As I study, I’m somewhat convicted that there are more things I could — and should — be doing. But mostly, if I’m being honest, I feel pretty good about the work I’m doing. I spend time helping others. I set a good example. I’m vocal about my beliefs. My faith is strong. My prayer life is strong. I’m studying a good deal.

Really, I’m in a good place.

As I think about ways I can disciple others, it starts to hit me. All of these things I feel good about doing also are things that other people do for me. Others share their faith with me. They pray for me. They study with me. Are they discipling me? Do I need to be discipled? Yes, in fact, I do.

David Platt. Radical: Taking Back Your Faith from the American Dream. Colorado Springs, Colo: Multnomah, 2010. 240 pages.

It’s extremely humbling, but all of us need someone to show us how to become even more like Christ. We will never reach a point where we don’t need to learn more about him and his ways.

My problem with this is my pride. I don’t want to be discipled. I don’t like the idea of people doing things for me out of a sense of obligation. I don’t like the idea that someone would look at me and see a sin or a flaw that needs work. I don’t like the idea of being someone’s project.

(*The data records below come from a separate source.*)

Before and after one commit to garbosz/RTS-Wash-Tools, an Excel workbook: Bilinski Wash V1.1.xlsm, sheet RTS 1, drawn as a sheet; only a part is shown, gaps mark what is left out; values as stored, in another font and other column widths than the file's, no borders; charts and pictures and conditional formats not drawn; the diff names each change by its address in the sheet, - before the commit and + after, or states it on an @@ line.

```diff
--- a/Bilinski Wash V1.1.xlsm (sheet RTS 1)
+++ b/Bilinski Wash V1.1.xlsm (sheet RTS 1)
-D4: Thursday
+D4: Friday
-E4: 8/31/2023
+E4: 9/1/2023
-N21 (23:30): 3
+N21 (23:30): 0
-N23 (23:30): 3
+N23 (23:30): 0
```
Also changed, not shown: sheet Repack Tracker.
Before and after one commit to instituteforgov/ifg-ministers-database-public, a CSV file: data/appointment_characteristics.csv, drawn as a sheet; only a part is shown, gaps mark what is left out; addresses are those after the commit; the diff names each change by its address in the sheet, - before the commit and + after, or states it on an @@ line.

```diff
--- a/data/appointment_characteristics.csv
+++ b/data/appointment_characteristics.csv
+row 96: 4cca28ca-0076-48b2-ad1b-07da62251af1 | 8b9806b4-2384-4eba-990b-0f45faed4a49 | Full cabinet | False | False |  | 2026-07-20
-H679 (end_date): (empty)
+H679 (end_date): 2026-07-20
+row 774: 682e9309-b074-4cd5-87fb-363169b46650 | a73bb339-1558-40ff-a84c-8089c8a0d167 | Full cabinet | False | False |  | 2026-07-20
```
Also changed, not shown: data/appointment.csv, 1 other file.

The truth is that I need those who are wiser in their faith than I am to guide me. I need someone to point out my sin when I can’t see it for myself. It’s tough to acknowledge that we are flawed, that we need each other. It’s tough to let others take care of us. It’s tough to be discipled.

As I read these books, my focus isn’t only on how I can apply them toward making disciples of others, but also how I can be more open to allowing others to make a stronger disciple out of me. It isn’t about me anyway. It’s about God and bringing him glory.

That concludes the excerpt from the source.